### ABOUT THIS EXERCISE:
Keep the pictures out of the copy and print all the entries below exactly.

------------------------

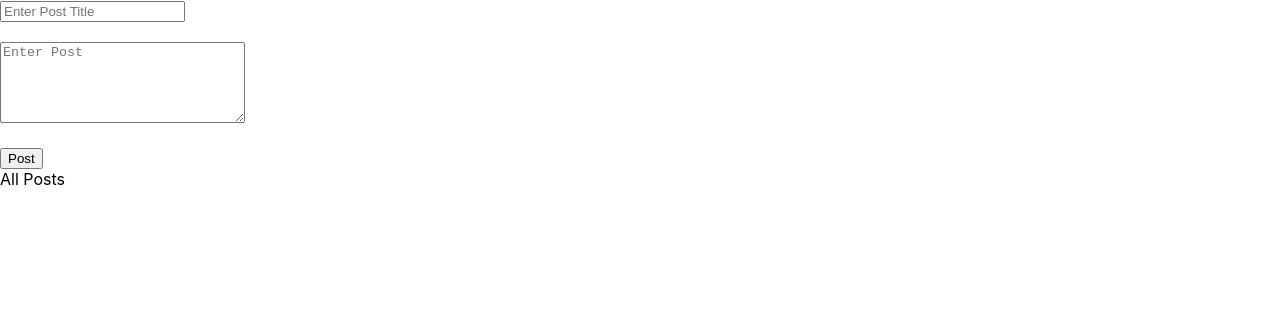
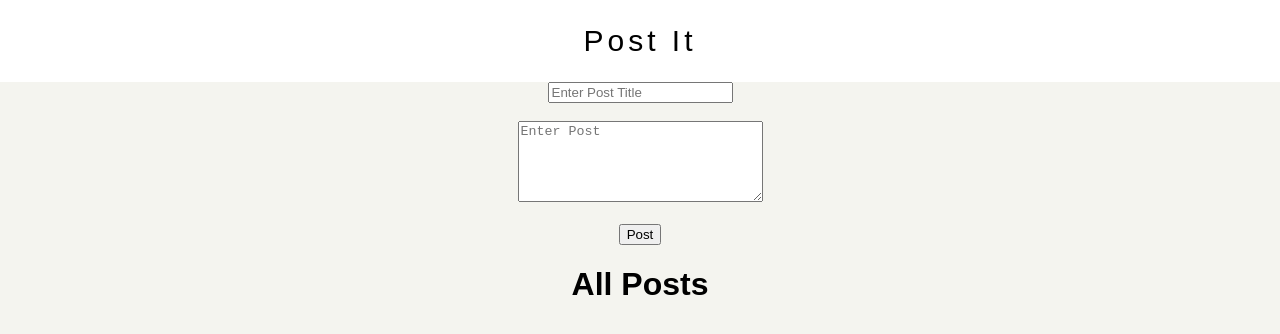
Before and after one commit to pzey2011/simple-react-redux-blog, a React (Create React App) app: page / in a window 1280 px wide. Shown: the top 334 px of the page. Built offline with nearby package versions, Linux system fonts and the light colour scheme.

Commit message:
adding comments feature ok

```diff
--- a/package.json
+++ b/package.json
@@ -7,7 +7,8 @@
     "react-dom": "^16.8.5",
     "react-redux": "^6.0.1",
     "react-scripts": "2.1.8",
-    "redux": "^4.0.1"
+    "redux": "^4.0.1",
+    "redux-logger": "^3.0.6"
   },
   "scripts": {
     "start": "react-scripts start",
--- a/src/AllPosts.js
+++ b/src/AllPosts.js
@@ -1,12 +1,29 @@
 import React, { Component } from 'react';
 
+import { connect } from 'react-redux';
+
+import Post from './Post';
+
 class AllPosts extends Component {
-  render() {
-    return (
-    <div className="App">
-      All Posts
-    </div>
-    );
+
+    render() {
+      let posts= this.props.posts.map((post)=>{
+          return(
+            <Post post={post}/>
+          );
+        });
+        return (
+            <div>
+                <h1>All Posts</h1>
+                {posts}
+            </div>
+        );
     }
-  }
-export default AllPosts;
+}
+
+const mapStateToProps = (state) => {
+    return {
+        posts: state.posts
+    }
+}
+export default connect(mapStateToProps)(AllPosts);
--- a/src/App.js
+++ b/src/App.js
@@ -3,14 +3,16 @@ import PostForm from './PostForm';
 import AllPosts from './AllPosts';
 
 
-class App extends Component {
+export default class App extends Component {
   render() {
     return (
-    <div className="App">
-        <PostForm />
-        <AllPosts />
-    </div>
+      <div className="App">
+        <div className="navbar">
+          <h2 className="center ">Post It</h2>
+          </div>
+          <PostForm />
+          <AllPosts />
+      </div>
     );
     }
   }
-export default App;
--- /dev/null
+++ b/src/Post.js
@@ -0,0 +1,10 @@
+import React from 'react';
+const Post =(props)=> {
+    return (
+      <div className="post">
+        <h2 className="post_title">{props.post.title}</h2>
+        <p className="post_message">{props.post.message}</p>
+      </div>
+    );
+  }
+export default Post;
--- a/src/PostForm.js
+++ b/src/PostForm.js
@@ -1,16 +1,30 @@
 import React, { Component } from 'react';
+import {connect} from 'react-redux';
+import addPost from './actions/postActions';
+
 
 class PostForm extends Component {
+  handleSubmit = (e) => {
+    e.preventDefault();
+    const title = this.getTitle.value;
+    const message =  this.getMessage.value;
+    const data = {
+      id: new Date(),
+      title,
+      message
+    };
+    this.props.dispatch(addPost(data));
+    this.getTitle.value="";
+    this.getMessage.value="";
+  }
   render() {
     return (
-    <div className="App">
-      <form>
-        <input required type="text" placeholder="Enter Post Title" /><br /><br />
-        <textarea required rows="5" cols="28" placeholder="Enter Post" /><br /><br />
+      <form onSubmit={this.handleSubmit}>
+        <input required type="text" placeholder="Enter Post Title" ref={(input)=>this.getTitle = input}  /><br /><br />
+        <textarea required rows="5" cols="28" placeholder="Enter Post" ref={(input)=>this.getMessage = input}/><br /><br />
         <button>Post</button>
       </form>
-    </div>
     );
     }
   }
-export default PostForm;
+  export default connect()(PostForm);
--- /dev/null
+++ b/src/actions/postActions.js
@@ -0,0 +1,10 @@
+export default function addPost(post) {
+  return{
+    type: "ADD_POST",
+    payload: {
+      id : post.id,
+      title: post.title,
+      message: post.message
+    }
+  }
+}
--- a/src/index.css
+++ b/src/index.css
@@ -1,14 +1,124 @@
 body {
-  margin: 0;
-  padding: 0;
-  font-family: -apple-system, BlinkMacSystemFont, "Segoe UI", "Roboto", "Oxygen",
-    "Ubuntu", "Cantarell", "Fira Sans", "Droid Sans", "Helvetica Neue",
-    sans-serif;
-  -webkit-font-smoothing: antialiased;
-  -moz-osx-font-smoothing: grayscale;
+margin: 0;
+padding: 0;
+font-family: 'Work Sans',sans-serif;
+background:#f4f4ef;
 }
 
 code {
   font-family: source-code-pro, Menlo, Monaco, Consolas, "Courier New",
     monospace;
 }
+.center {
+  text-align: center;
+}
+.navbar {
+  background:#fff;
+text-align:center;
+padding:1.5rem 0;
+  text-align: center;
+  width:100%;
+display:flex;
+justify-content: center;
+align-items: center;
+}
+.App{
+  text-align:center;
+}
+.navbar h2 {
+margin:0;
+font-weight:200;
+font-size:30px;
+letter-spacing: 4px;
+font-family:'Work Sans',sans-serif;
+}
+.form {
+display:flex;
+flex-direction: column;
+justify-content: center;
+align-items: center;
+}
+
+
+.form input {
+height:44px;
+padding-left:15px;
+padding-right:15px;
+border: 1px solid #dbe2e8;
+font-size:14px;
+border-radius:2px;
+color:#636363;
+box-shadow: 0 2px 2px 0 rgba(46, 60, 73, 0.05);
+outline:none;
+width:80%;
+}
+
+
+.form textarea {
+width:80%;
+max-width:80%;
+padding-left:15px;
+padding-right:15px;
+padding-top:15px;
+border: 1px solid #dbe2e8;
+font-size:14px;
+border-radius:2px;
+color:#636363;
+font-family: 'Work Sans,',sans-serif;
+box-shadow: 0 2px 2px 0 rgba(46, 60, 73, 0.05);
+outline:none;
+}
+.form button {
+background:#02b3e4;
+padding:15px 40px;
+text-align: center;
+color:#fff;
+font-family:'Work Sans',sans-serif;
+border-radius:4px;
+border:none;
+font-size:20px;
+}
+
+/* Post Styles */
+
+.post {
+background:#fff;
+width:60%;
+margin:0 auto;
+padding:30px;
+margin-bottom:20px;
+box-shadow: 12px 12px 12px 0 rgba(46, 60, 73, 0.3);
+}
+
+.post-container {
+background:#fff;
+padding:50px;
+width:50%;
+margin:40px auto;
+box-shadow:0 5px 15px 0 rgba(46, 61, 73, 0.12);
+font-family:'Work Sans',sans-serif;
+}
+
+
+.post_heading {
+text-align:center;
+font-weight:400;
+font-size:40px;
+color:#636363;
+}
+.post_title {
+text-align:center;
+font-weight:400;
+font-size:40px;
+color:#636363;
+word-wrap: break-word;
+}
+
+
+.post_message {
+font-size:25px;
+font-weight: 200;
+line-height: 2.5rem;
+text-align:center;
+word-wrap: break-word
+}
--- a/src/index.js
+++ b/src/index.js
@@ -1,9 +1,22 @@
 
 import React from 'react';
 import ReactDOM from 'react-dom';
+import  {createStore, applyMiddleware} from 'redux';
+import logger from 'redux-logger';
+import {Provider } from 'react-redux';
 import './index.css';
 import App from './App';
+import postReducer from './reducers/postReducer';
+
+
+const store = createStore(
+  postReducer,
+  applyMiddleware(logger)
+);
 
 
 ReactDOM.render(
-<App />,document.getElementById('root'));
+  <Provider store={store}>
+  	<App />
+  </Provider>,document.getElementById('root')
+);
--- /dev/null
+++ b/src/reducers/postReducer.js
@@ -0,0 +1,15 @@
+const initialState = {
+  posts:[]
+};
+const postReducer = (state = initialState, action) => {
+  switch(action.type) {
+    case 'ADD_POST':
+      state = {
+        posts: [...state.posts ,action.payload]
+      };
+      return state;
+    default:
+      return state;
+  }
+};
+export default postReducer;
```
Also changed, not shown: 1 other file (tests, documents, lock files or other folders).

------------------------

### EXPECTED ANSWER:
Before and after one commit to pzey2011/simple-react-redux-blog, a React (Create React App) app: page / in a window 1280 px wide. Shown: the top 334 px of the page. Built offline with nearby package versions, Linux system fonts and the light colour scheme.

Commit message:
adding comments feature ok

```diff
--- a/package.json
+++ b/package.json
@@ -7,7 +7,8 @@
     "react-dom": "^16.8.5",
     "react-redux": "^6.0.1",
     "react-scripts": "2.1.8",
-    "redux": "^4.0.1"
+    "redux": "^4.0.1",
+    "redux-logger": "^3.0.6"
   },
   "scripts": {
     "start": "react-scripts start",
--- a/src/AllPosts.js
+++ b/src/AllPosts.js
@@ -1,12 +1,29 @@
 import React, { Component } from 'react';
 
+import { connect } from 'react-redux';
+
+import Post from './Post';
+
 class AllPosts extends Component {
-  render() {
-    return (
-    <div className="App">
-      All Posts
-    </div>
-    );
+
+    render() {
+      let posts= this.props.posts.map((post)=>{
+          return(
+            <Post post={post}/>
+          );
+        });
+        return (
+            <div>
+                <h1>All Posts</h1>
+                {posts}
+            </div>
+        );
     }
-  }
-export default AllPosts;
+}
+
+const mapStateToProps = (state) => {
+    return {
+        posts: state.posts
+    }
+}
+export default connect(mapStateToProps)(AllPosts);
--- a/src/App.js
+++ b/src/App.js
@@ -3,14 +3,16 @@ import PostForm from './PostForm';
 import AllPosts from './AllPosts';
 
 
-class App extends Component {
+export default class App extends Component {
   render() {
     return (
-    <div className="App">
-        <PostForm />
-        <AllPosts />
-    </div>
+      <div className="App">
+        <div className="navbar">
+          <h2 className="center ">Post It</h2>
+          </div>
+          <PostForm />
+          <AllPosts />
+      </div>
     );
     }
   }
-export default App;
--- /dev/null
+++ b/src/Post.js
@@ -0,0 +1,10 @@
+import React from 'react';
+const Post =(props)=> {
+    return (
+      <div className="post">
+        <h2 className="post_title">{props.post.title}</h2>
+        <p className="post_message">{props.post.message}</p>
+      </div>
+    );
+  }
+export default Post;
--- a/src/PostForm.js
+++ b/src/PostForm.js
@@ -1,16 +1,30 @@
 import React, { Component } from 'react';
+import {connect} from 'react-redux';
+import addPost from './actions/postActions';
+
 
 class PostForm extends Component {
+  handleSubmit = (e) => {
+    e.preventDefault();
+    const title = this.getTitle.value;
+    const message =  this.getMessage.value;
+    const data = {
+      id: new Date(),
+      title,
+      message
+    };
+    this.props.dispatch(addPost(data));
+    this.getTitle.value="";
+    this.getMessage.value="";
+  }
   render() {
     return (
-    <div className="App">
-      <form>
-        <input required type="text" placeholder="Enter Post Title" /><br /><br />
-        <textarea required rows="5" cols="28" placeholder="Enter Post" /><br /><br />
+      <form onSubmit={this.handleSubmit}>
+        <input required type="text" placeholder="Enter Post Title" ref={(input)=>this.getTitle = input}  /><br /><br />
+        <textarea required rows="5" cols="28" placeholder="Enter Post" ref={(input)=>this.getMessage = input}/><br /><br />
         <button>Post</button>
       </form>
-    </div>
     );
     }
   }
-export default PostForm;
+  export default connect()(PostForm);
--- /dev/null
+++ b/src/actions/postActions.js
@@ -0,0 +1,10 @@
+export default function addPost(post) {
+  return{
+    type: "ADD_POST",
+    payload: {
+      id : post.id,
+      title: post.title,
+      message: post.message
+    }
+  }
+}
--- a/src/index.css
+++ b/src/index.css
@@ -1,14 +1,124 @@
 body {
-  margin: 0;
-  padding: 0;
-  font-family: -apple-system, BlinkMacSystemFont, "Segoe UI", "Roboto", "Oxygen",
-    "Ubuntu", "Cantarell", "Fira Sans", "Droid Sans", "Helvetica Neue",
-    sans-serif;
-  -webkit-font-smoothing: antialiased;
-  -moz-osx-font-smoothing: grayscale;
+margin: 0;
+padding: 0;
+font-family: 'Work Sans',sans-serif;
+background:#f4f4ef;
 }
 
 code {
   font-family: source-code-pro, Menlo, Monaco, Consolas, "Courier New",
     monospace;
 }
+.center {
+  text-align: center;
+}
+.navbar {
+  background:#fff;
+text-align:center;
+padding:1.5rem 0;
+  text-align: center;
+  width:100%;
+display:flex;
+justify-content: center;
+align-items: center;
+}
+.App{
+  text-align:center;
+}
+.navbar h2 {
+margin:0;
+font-weight:200;
+font-size:30px;
+letter-spacing: 4px;
+font-family:'Work Sans',sans-serif;
+}
+.form {
+display:flex;
+flex-direction: column;
+justify-content: center;
+align-items: center;
+}
+
+
+.form input {
+height:44px;
+padding-left:15px;
+padding-right:15px;
+border: 1px solid #dbe2e8;
+font-size:14px;
+border-radius:2px;
+color:#636363;
+box-shadow: 0 2px 2px 0 rgba(46, 60, 73, 0.05);
+outline:none;
+width:80%;
+}
+
+
+.form textarea {
+width:80%;
+max-width:80%;
+padding-left:15px;
+padding-right:15px;
+padding-top:15px;
+border: 1px solid #dbe2e8;
+font-size:14px;
+border-radius:2px;
+color:#636363;
+font-family: 'Work Sans,',sans-serif;
+box-shadow: 0 2px 2px 0 rgba(46, 60, 73, 0.05);
+outline:none;
+}
+.form button {
+background:#02b3e4;
+padding:15px 40px;
+text-align: center;
+color:#fff;
+font-family:'Work Sans',sans-serif;
+border-radius:4px;
+border:none;
+font-size:20px;
+}
+
+/* Post Styles */
+
+.post {
+background:#fff;
+width:60%;
+margin:0 auto;
+padding:30px;
+margin-bottom:20px;
+box-shadow: 12px 12px 12px 0 rgba(46, 60, 73, 0.3);
+}
+
+.post-container {
+background:#fff;
+padding:50px;
+width:50%;
+margin:40px auto;
+box-shadow:0 5px 15px 0 rgba(46, 61, 73, 0.12);
+font-family:'Work Sans',sans-serif;
+}
+
+
+.post_heading {
+text-align:center;
+font-weight:400;
+font-size:40px;
+color:#636363;
+}
+.post_title {
+text-align:center;
+font-weight:400;
+font-size:40px;
+color:#636363;
+word-wrap: break-word;
+}
+
+
+.post_message {
+font-size:25px;
+font-weight: 200;
+line-height: 2.5rem;
+text-align:center;
+word-wrap: break-word
+}
--- a/src/index.js
+++ b/src/index.js
@@ -1,9 +1,22 @@
 
 import React from 'react';
 import ReactDOM from 'react-dom';
+import  {createStore, applyMiddleware} from 'redux';
+import logger from 'redux-logger';
+import {Provider } from 'react-redux';
 import './index.css';
 import App from './App';
+import postReducer from './reducers/postReducer';
+
+
+const store = createStore(
+  postReducer,
+  applyMiddleware(logger)
+);
 
 
 ReactDOM.render(
-<App />,document.getElementById('root'));
+  <Provider store={store}>
+  	<App />
+  </Provider>,document.getElementById('root')
+);
--- /dev/null
+++ b/src/reducers/postReducer.js
@@ -0,0 +1,15 @@
+const initialState = {
+  posts:[]
+};
+const postReducer = (state = initialState, action) => {
+  switch(action.type) {
+    case 'ADD_POST':
+      state = {
+        posts: [...state.posts ,action.payload]
+      };
+      return state;
+    default:
+      return state;
+  }
+};
+export default postReducer;
```
Also changed, not shown: 1 other file (tests, documents, lock files or other folders).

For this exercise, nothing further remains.